1 edition published in 2014 in English and held by 47 WorldCat member libraries worldwide

Since their development in the 1990s, gridded reanalysis data sets have proven quite useful for a broad range of synoptic climatological analyses, especially those utilizing a map pattern classification approach. However, their use in broad-scale, surface weather typing classifications and applications have not yet been explored. This research details the development of such a gridded weather typing classification (GWTC) scheme using North American Regional Reanalysis data for 1979-2010 for the continental United States. Utilizing eight-times daily observations of temperature, dew point, pressure, cloud cover, u-wind and v-wind components, the GWTC categorizes the daily surface weather of 2,070 locations into one of 11 discrete weather types, nine core types and two transitional types, that remain consistent throughout the domain. Due to the use of an automated deseasonalized z-score initial typing procedure, the character of each type is both geographically and seasonally relative, allowing each core weather type to occur at every location, at any time of the year. Diagnostic statistics reveal a high degree of spatial cohesion among the weather types classified at neighboring locations, along with an effective partitioning of the climate variability of individual locations (via a Variability Skill Score metric) into these 11 weather types. Daily maps of the spatial distribution of GWTC weather types across the United States correspond well to traditional surface weather maps, and comparisons of the GWTC with the Spatial Synoptic Classification are also favorable. While the potential future utility of the classification is expected to be primarily for the resultant calendars of daily weather types at specific locations, the automation of the methodology allows the classification to be easily repeatable, and therefore, easily transportable to other locations, atmospheric levels, and data sets (including output from gridded general circulation models). Further, the enhanced spatial resolution of the GWTC may also allow for new applications of surface weather typing classifications in mountainous and rural areas not well represented by airport weather stations
 
moreShow More Titles
fewerShow Fewer Titles
Audience Level
0
Audience Level
1
  Kids General Special  
Audience level: 0.37 (from 0.35 for The nature ... to 0.40 for Electromag ...)

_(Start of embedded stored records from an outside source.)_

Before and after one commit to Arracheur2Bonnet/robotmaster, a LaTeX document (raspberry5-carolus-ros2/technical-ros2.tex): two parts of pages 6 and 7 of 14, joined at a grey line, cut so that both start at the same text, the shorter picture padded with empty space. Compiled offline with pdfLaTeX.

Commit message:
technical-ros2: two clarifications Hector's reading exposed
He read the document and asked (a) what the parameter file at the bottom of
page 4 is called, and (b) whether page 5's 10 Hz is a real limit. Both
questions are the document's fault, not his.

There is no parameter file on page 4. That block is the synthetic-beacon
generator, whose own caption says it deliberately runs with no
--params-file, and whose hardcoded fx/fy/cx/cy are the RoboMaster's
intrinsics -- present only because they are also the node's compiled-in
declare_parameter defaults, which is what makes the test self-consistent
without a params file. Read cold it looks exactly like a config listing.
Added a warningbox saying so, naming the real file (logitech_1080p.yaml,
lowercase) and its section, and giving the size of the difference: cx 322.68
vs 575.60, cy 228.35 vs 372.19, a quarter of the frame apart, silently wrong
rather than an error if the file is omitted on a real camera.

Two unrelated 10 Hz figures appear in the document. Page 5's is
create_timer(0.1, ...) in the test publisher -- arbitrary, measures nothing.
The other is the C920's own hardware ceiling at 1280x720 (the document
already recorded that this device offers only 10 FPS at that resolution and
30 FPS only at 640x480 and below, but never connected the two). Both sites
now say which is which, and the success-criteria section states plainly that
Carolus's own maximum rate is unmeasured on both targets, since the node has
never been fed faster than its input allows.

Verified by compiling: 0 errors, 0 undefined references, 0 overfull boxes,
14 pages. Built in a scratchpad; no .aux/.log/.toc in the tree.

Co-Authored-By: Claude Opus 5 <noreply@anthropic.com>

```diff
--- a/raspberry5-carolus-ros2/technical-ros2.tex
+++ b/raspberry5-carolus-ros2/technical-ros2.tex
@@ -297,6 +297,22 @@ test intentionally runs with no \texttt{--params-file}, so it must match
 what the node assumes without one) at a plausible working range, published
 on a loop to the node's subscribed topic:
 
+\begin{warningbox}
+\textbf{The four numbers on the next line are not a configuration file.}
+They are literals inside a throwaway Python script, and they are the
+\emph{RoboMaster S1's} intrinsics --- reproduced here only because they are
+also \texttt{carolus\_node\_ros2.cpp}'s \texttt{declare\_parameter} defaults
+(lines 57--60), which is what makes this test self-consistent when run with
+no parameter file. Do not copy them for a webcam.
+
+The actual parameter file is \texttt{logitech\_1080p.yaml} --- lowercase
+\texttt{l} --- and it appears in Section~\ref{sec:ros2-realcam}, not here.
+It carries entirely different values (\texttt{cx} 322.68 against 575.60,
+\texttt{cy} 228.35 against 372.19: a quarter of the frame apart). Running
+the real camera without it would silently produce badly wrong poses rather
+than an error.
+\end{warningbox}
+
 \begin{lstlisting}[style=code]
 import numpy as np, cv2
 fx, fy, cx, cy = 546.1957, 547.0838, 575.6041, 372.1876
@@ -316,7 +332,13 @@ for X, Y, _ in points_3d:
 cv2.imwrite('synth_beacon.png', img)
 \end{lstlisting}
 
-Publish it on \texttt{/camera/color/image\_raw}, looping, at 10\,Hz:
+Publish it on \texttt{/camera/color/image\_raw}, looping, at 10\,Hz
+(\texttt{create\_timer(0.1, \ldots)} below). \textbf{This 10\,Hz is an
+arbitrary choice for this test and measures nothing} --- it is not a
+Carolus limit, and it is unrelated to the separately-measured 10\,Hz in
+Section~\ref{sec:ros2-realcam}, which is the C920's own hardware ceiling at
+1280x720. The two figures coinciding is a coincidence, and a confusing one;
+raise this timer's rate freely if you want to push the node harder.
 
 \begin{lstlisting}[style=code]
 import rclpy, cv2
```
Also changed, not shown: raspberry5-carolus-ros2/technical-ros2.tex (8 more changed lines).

Alternative Names
Ohio Library and Information Network. Electronic Theses and Dissertations Center

OhioLINK ETD Center

Languages
English (20)